Opening line: “Everybody keeps saying be satisfied with Jesus’s love, and he will give us our daily bread. I keep waiting, but we never get any bread, so I have to go out and do things for myself.”
I’ve been immersed in the realm of non-fiction lately, trying to find extended informational texts for our ELA teachers to use in their classes (since, according to CCSS, students should be reading 2 extended informational texts per year at the middle school level — yikes). This has led to all sorts of confusing conversations about what qualifies as informational, what qualifies as extended, etc. And this new “genre” introduced by Nelson only muddles the conversation even further.
What a peculiar book. As the subtitle states, it chronicles the life and work of Lewis Michaux, evidently an incredibly influential Harlem bookseller in the 1940s-70s. Has anyone heard of this guy before now? His bookshop was the gathering place for famous poets, writers, activists, and leaders, most notably, Malcolm X. Not only did he house the great leaders of the civil rights movement, but he was an outspoken voice himself, loudly displaying controversial signs in his windows, shouting as he pulled book carts down the sidewalks, always advocating for African Americans to educate themselves with materials written by them, for them, and about them. He believed in his store and what he was selling, calling it “The House of Common Sense and the Home of Proper Propaganda.” Because according to Michaux, “Knowledge is the thing that is needed among young people today. You can’t protect yourself if you don’t know something.”
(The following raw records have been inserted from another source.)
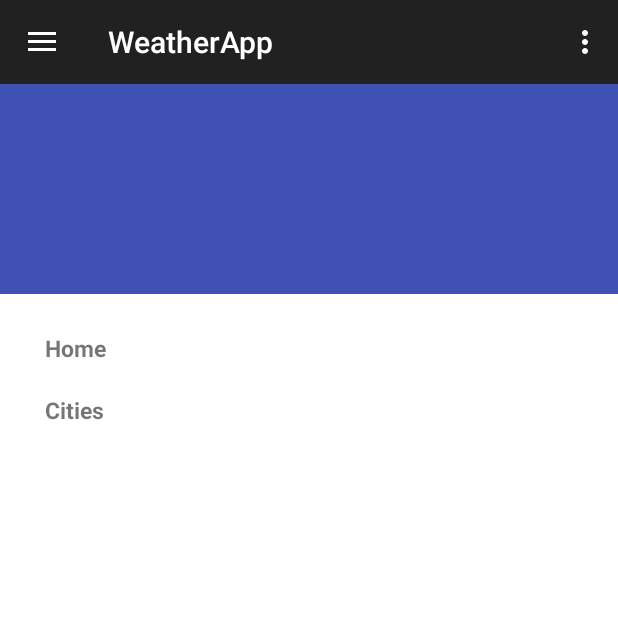
After one commit to KaloyanIT/WeatherApp, an Android app: the fragment FragmentDrawer placed in its activity, on a phone screen of 412 x 824 dp, the top half of it. The commit adds this screen. Run offline under Robolectric (Android 15) with nearby library versions, the phone set to English and light mode, and no system bars; our stand-ins replace RxJava; network calls fail.

Commit message:
Add navigation drawer fragment and recyclerView Adapter

```diff
--- a/WeatherApp/app/build.gradle
+++ b/WeatherApp/app/build.gradle
@@ -31,5 +31,6 @@ dependencies {
     compile 'com.google.code.gson:gson:2.8.0'
     compile 'io.reactivex.rxjava2:rxandroid:2.0.1'
     compile 'io.reactivex.rxjava2:rxjava:2.0.1'
+    compile 'com.android.support:support-v4:25.3.1'
     testCompile 'junit:junit:4.12'
 }
--- /dev/null
+++ b/WeatherApp/app/src/main/java/com/example/kaloyan/weatherapp/FragmentDrawer.java
@@ -0,0 +1,182 @@
+package com.example.kaloyan.weatherapp;
+
+
+import android.content.Context;
+import android.os.Bundle;
+import android.support.v4.app.Fragment;
+import android.support.v4.app.FragmentActivity;
+import android.support.v4.widget.DrawerLayout;
+import android.support.v7.app.ActionBarDrawerToggle;
+import android.support.v7.widget.LinearLayoutManager;
+import android.support.v7.widget.RecyclerView;
+import android.support.v7.widget.Toolbar;
+import android.view.GestureDetector;
+import android.view.LayoutInflater;
+import android.view.MotionEvent;
+import android.view.View;
+import android.view.ViewGroup;
+import android.widget.TextView;
+
+import java.util.ArrayList;
+import java.util.List;
+
+/**
+ * A simple {@link Fragment} subclass.
+ */
+public class FragmentDrawer extends Fragment {
+
+    private static String TAG = FragmentDrawer.class.getSimpleName();
+
+    private RecyclerView recyclerView;
+    private ActionBarDrawerToggle mDrawerToggle;
+    private DrawerLayout mDrawerLayout;
+    private NavigationDrawerAdapter adapter;
+    private View containerView;
+    private static String[] titles = null;
+    private FragmentDrawerListener drawerListener;
+
+
+    public FragmentDrawer() {
+        // Required empty public constructor
+    }
+
+    public void setDrawerListener(FragmentDrawerListener listener) {
+        this.drawerListener = listener;
+    }
+
+    public static List<NavDrawerItem> getData() {
+        List<NavDrawerItem> data = new ArrayList<>();
+
+
+        // preparing navigation drawer items
+        for (int i = 0; i < titles.length; i++) {
+            NavDrawerItem navItem = new NavDrawerItem();
+            navItem.setTitle(titles[i]);
+            data.add(navItem);
+        }
+        return data;
+    }
+
+    @Override
+    public void onCreate(Bundle savedInstanceState) {
+        super.onCreate(savedInstanceState);
+
+        // drawer labels
+        titles = getActivity().getResources().getStringArray(R.array.nav_drawer_labels);
+    }
+
+
+
+    @Override
+    public View onCreateView(LayoutInflater inflater, ViewGroup container,
+                             Bundle savedInstanceState) {
+        // Inflating view layout
+        View layout = inflater.inflate(R.layout.fragment_navigation_drawer, container, false);
+        recyclerView = (RecyclerView) layout.findViewById(R.id.drawerList);
+
+        adapter = new NavigationDrawerAdapter(getActivity(), getData());
+        recyclerView.setAdapter(adapter);
+        recyclerView.setLayoutManager(new LinearLayoutManager(getActivity()));
+        recyclerView.addOnItemTouchListener(new RecyclerTouchListener(getActivity(), recyclerView, new ClickListener() {
+            @Override
+            public void onClick(View view, int position) {
+                drawerListener.onDrawerItemSelected(view, position);
+                mDrawerLayout.closeDrawer(containerView);
+            }
+
+            @Override
+            public void onLongClick(View view, int position) {
+
+            }
+        }));
+
+        return layout;
+    }
+
+    public void setUp(int fragmentId, DrawerLayout drawerLayout, final Toolbar toolbar) {
+        containerView = getActivity().findViewById(fragmentId);
+        mDrawerLayout = drawerLayout;
+        mDrawerToggle = new ActionBarDrawerToggle(getActivity(), drawerLayout, toolbar, R.string.drawer_open, R.string.drawer_close) {
+            @Override
+            public void onDrawerOpened(View drawerView) {
+                super.onDrawerOpened(drawerView);
+                getActivity().invalidateOptionsMenu();
+            }
+
+            @Override
+            public void onDrawerClosed(View drawerView) {
+                super.onDrawerClosed(drawerView);
+                getActivity().invalidateOptionsMenu();
+            }
+
+            @Override
+            public void onDrawerSlide(View drawerView, float slideOffset) {
+                super.onDrawerSlide(drawerView, slideOffset);
+                toolbar.setAlpha(1 - slideOffset / 2);
+            }
+        };
+
+        mDrawerLayout.setDrawerListener(mDrawerToggle);
+        mDrawerLayout.post(new Runnable() {
+            @Override
+            public void run() {
+                mDrawerToggle.syncState();
+            }
+        });
+
+    }
+
+    public static interface ClickListener {
+        public void onClick(View view, int position);
+
+        public void onLongClick(View view, int position);
+    }
+
+    private static class RecyclerTouchListener implements RecyclerView.OnItemTouchListener {
+        private GestureDetector gestureDetector;
+        private ClickListener clickListener;
+
+        public RecyclerTouchListener(Context context, final RecyclerView recyclerView, final ClickListener clickListener) {
+            this.clickListener = clickListener;
+            gestureDetector = new GestureDetector(context, new GestureDetector.SimpleOnGestureListener() {
+                @Override
+                public boolean onSingleTapUp(MotionEvent e) {
+                    return true;
+                }
+
+                @Override
+                public void onLongPress(MotionEvent e) {
+                    View child = recyclerView.findChildViewUnder(e.getX(), e.getY());
+                    if (child != null && clickListener != null) {
+                        clickListener.onLongClick(child, recyclerView.getChildPosition(child));
+                    }
+                }
+            });
+        }
+
+        @Override
+        public boolean onInterceptTouchEvent(RecyclerView rv, MotionEvent e) {
+
+            View child = rv.findChildViewUnder(e.getX(), e.getY());
+            if (child != null && clickListener != null && gestureDetector.onTouchEvent(e)) {
+                clickListener.onClick(child, rv.getChildPosition(child));
+            }
+            return false;
+        }
+
+        @Override
+        public void onTouchEvent(RecyclerView rv, MotionEvent e) {
+        }
+
+        @Override
+        public void onRequestDisallowInterceptTouchEvent(boolean disallowIntercept) {
+
+        }
+
+
+    }
+
+    public interface FragmentDrawerListener {
+        public void onDrawerItemSelected(View view, int position);
+    }
+}
--- /dev/null
+++ b/WeatherApp/app/src/main/java/com/example/kaloyan/weatherapp/FragmentDrawerListener.java
@@ -0,0 +1,11 @@
+package com.example.kaloyan.weatherapp;
+
+import android.view.View;
+
+/**
+ * Created by kaloyan on 09.04.17.
+ */
+
+interface FragmentDrawerListener {
+    public void onDrawerItemSelected(View view, int position);
+}
--- a/WeatherApp/app/src/main/java/com/example/kaloyan/weatherapp/MainActivity.java
+++ b/WeatherApp/app/src/main/java/com/example/kaloyan/weatherapp/MainActivity.java
@@ -2,10 +2,12 @@ package com.example.kaloyan.weatherapp;
 
 import android.app.Activity;
 import android.os.Bundle;
+import android.support.v4.widget.DrawerLayout;
 import android.support.v7.app.AppCompatActivity;
 import android.support.v7.widget.Toolbar;
 import android.view.Menu;
 import android.view.MenuItem;
+import android.view.View;
 import android.widget.ArrayAdapter;
 import android.widget.ListView;
 import android.widget.TextView;
@@ -20,8 +22,10 @@ import io.reactivex.android.schedulers.AndroidSchedulers;
 import io.reactivex.functions.Function;
 import io.reactivex.schedulers.Schedulers;
 
-public class MainActivity extends AppCompatActivity {
+public class MainActivity extends AppCompatActivity implements FragmentDrawer.FragmentDrawerListener {
     private Toolbar mToolbar;
+    private FragmentDrawer drawerFragment;
+
     @Override
     protected void onCreate(Bundle savedInstanceState) {
         super.onCreate(savedInstanceState);
@@ -32,6 +36,10 @@ public class MainActivity extends AppCompatActivity {
         setSupportActionBar(mToolbar);
         getSupportActionBar().setDisplayShowHomeEnabled(true);
 
+        drawerFragment = (FragmentDrawer)
+                getSupportFragmentManager().findFragmentById(R.id.fragment_navigation_drawer);
+        drawerFragment.setUp(R.id.fragment_navigation_drawer, (DrawerLayout) findViewById(R.id.drawer_layout), mToolbar);
+        drawerFragment.setDrawerListener(this);
 
 
         WeatherData data = new WeatherData(url);
@@ -60,4 +68,9 @@ public class MainActivity extends AppCompatActivity {
         int id = item.getItemId();
         return super.onOptionsItemSelected(item);
     }
+
+    @Override
+    public void onDrawerItemSelected(View view, int position) {
+
+    }
 }
--- /dev/null
+++ b/WeatherApp/app/src/main/java/com/example/kaloyan/weatherapp/NavigationDrawerAdapter.java
@@ -0,0 +1,59 @@
+package com.example.kaloyan.weatherapp;
+
+import android.content.Context;
+import android.support.v7.widget.RecyclerView;
+import android.view.LayoutInflater;
+import android.view.View;
+import android.view.ViewGroup;
+import android.widget.TextView;
+
+import java.util.Collections;
+import java.util.List;
+
+/**
+ * Created by kaloyan on 09.04.17.
+ */
+
+public class NavigationDrawerAdapter extends RecyclerView.Adapter<NavigationDrawerAdapter.MyViewHolder> {
+    List<NavDrawerItem> data = Collections.emptyList();
+    private LayoutInflater inflater;
+    private Context context;
+
+    public NavigationDrawerAdapter(Context context, List<NavDrawerItem> data) {
+        this.context = context;
+        inflater = LayoutInflater.from(context);
+        this.data = data;
+    }
+
+    public void delete(int position) {
+        data.remove(position);
+        notifyItemRemoved(position);
+    }
+
+
+    @Override
+    public NavigationDrawerAdapter.MyViewHolder onCreateViewHolder(ViewGroup parent, int viewType) {
+        View view = inflater.inflate(R.layout.nav_drawer_row, parent, false);
+        MyViewHolder holder = new MyViewHolder(view);
+        return holder;
+    }
+
+    @Override
+    public void onBindViewHolder(NavigationDrawerAdapter.MyViewHolder holder, int position) {
+        NavDrawerItem current = data.get(position);
+        holder.title.setText(current.getTitle());
+    }
+
+    @Override
+    public int getItemCount() {
+        return data.size();
+    }
+
+    public class MyViewHolder extends RecyclerView.ViewHolder{
+        TextView title;
+        public MyViewHolder(View itemView) {
+            super(itemView);
+            title = (TextView) itemView.findViewById(R.id.title);
+        }
+    }
+}
--- a/WeatherApp/app/src/main/res/layout/activity_main.xml
+++ b/WeatherApp/app/src/main/res/layout/activity_main.xml
@@ -1,21 +1,44 @@
-<?xml version="1.0" encoding="utf-8"?>
-<RelativeLayout xmlns:android="http://schemas.android.com/apk/res/android"
+<android.support.v4.widget.DrawerLayout xmlns:android="http://schemas.android.com/apk/res/android"
+    xmlns:app="http://schemas.android.com/apk/res-auto"
     xmlns:tools="http://schemas.android.com/tools"
+    android:id="@+id/drawer_layout"
     android:layout_width="match_parent"
-    android:layout_height="match_parent"
-    tools:context=".MainActivity">
+    android:layout_height="match_parent">
+
 
     <LinearLayout
-        android:layout_width="fill_parent"
-        android:layout_height="wrap_content"
-        android:layout_alignParentTop="true"
+        android:layout_width="match_parent"
+        android:layout_height="match_parent"
         android:orientation="vertical">
 
-        <include
-            android:id="@+id/toolbar"
-            layout="@layout/toolbar" />
+        <LinearLayout
+            android:id="@+id/container_toolbar"
+            android:layout_width="match_parent"
+            android:layout_height="wrap_content"
+            android:orientation="vertical">
+
+            <include
+                android:id="@+id/toolbar"
+                layout="@layout/toolbar" />
+        </LinearLayout>
+
+        <FrameLayout
+            android:id="@+id/container_body"
+            android:layout_width="fill_parent"
+            android:layout_height="0dp"
+            android:layout_weight="1" />
+
+
     </LinearLayout>
 
 
+    <fragment
+        android:id="@+id/fragment_navigation_drawer"
+        android:name="com.example.kaloyan.weatherapp.FragmentDrawer"
+        android:layout_width="@dimen/nav_drawer_width"
+        android:layout_height="match_parent"
+        android:layout_gravity="start"
+        app:layout="@layout/fragment_navigation_drawer"
+        tools:layout="@layout/fragment_navigation_drawer" />
 
-</RelativeLayout>
+</android.support.v4.widget.DrawerLayout>
--- /dev/null
+++ b/WeatherApp/app/src/main/res/layout/fragment_navigation_drawer.xml
@@ -0,0 +1,32 @@
+<?xml version="1.0" encoding="utf-8"?>
+<RelativeLayout
+    xmlns:android="http://schemas.android.com/apk/res/android"
+    android:orientation="vertical"
+    android:layout_width="match_parent"
+    android:layout_height="match_parent"
+    android:background="@android:color/white">
+
+    <RelativeLayout
+        android:id="@+id/nav_header_container"
+        android:layout_width="match_parent"
+        android:layout_height="140dp"
+        android:layout_alignParentTop="true"
+        android:background="@color/colorPrimary"
+        >
+
+        <TextView
+            android:layout_width="70dp"
+            android:layout_height="70dp"
+            android:layout_centerInParent="true"/>
+
+    </RelativeLayout>
+
+   <android.support.v7.widget.RecyclerView
+       android:id="@+id/drawerList"
+       android:layout_width="match_parent"
+       android:layout_height="wrap_content"
+       android:layout_below="@id/nav_header_container"
+       android:layout_marginTop="15dp"
+       />
+
+</RelativeLayout>
--- a/WeatherApp/app/src/main/res/values/strings.xml
+++ b/WeatherApp/app/src/main/res/values/strings.xml
@@ -3,6 +3,8 @@
     <string name="nav_item_home">Home</string>
     <string name="action_settings">Settings</string>
     <string name="nav_item_cities">Cities</string>
+    <string name="drawer_open">Open</string>
+    <string name="drawer_close">Close</string>
 
     <!-- navigation drawer item labels  -->
     <string-array name="nav_drawer_labels">
@@ -10,4 +12,7 @@
         <item>@string/nav_item_cities</item>
     </string-array>
 
+    <!-- TODO: Remove or change this placeholder text -->
+    <string name="hello_blank_fragment">Hello blank fragment</string>
+
 </resources>
```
So not only was this content new and exhilarating, but the format too was something different than I’ve ever read before. Nelson (or her publishers, as the case may be) describes it as a “documentary novel,” which means it’s a blend of various character voices in little paragraph or page-long snippets and media (photographs, newspaper clippings, FBI reports, etc.) to create a picture of a historical figure. The actual voices are created from the author’s imagination, but the characters and clippings are almost all true and historical. So does this qualify as an “extended informational text”? It’s conventions (photos/images/graphs with captions, index, references, bibliographies, etc.) would suggest so. But it’s structure is one very much of a storytelling narrative, so I think all in all, no. Does that mean it does not share information with readers? ABSOLUTELY NOT! I learned all kinds of information I didn’t know before by reading Nelson’s book. It’s definitely informational, regardless of Common Core’s definitions.
Although I learned a ton and powered through this in less than 24 hours, the content is a bit dry for teen readers. I have a feeling it would take quite a motivated reader to pick up this selection and read it in its entirety. A powerful story, and one told in a new and inventive way, but not quite as engaging as I had hoped.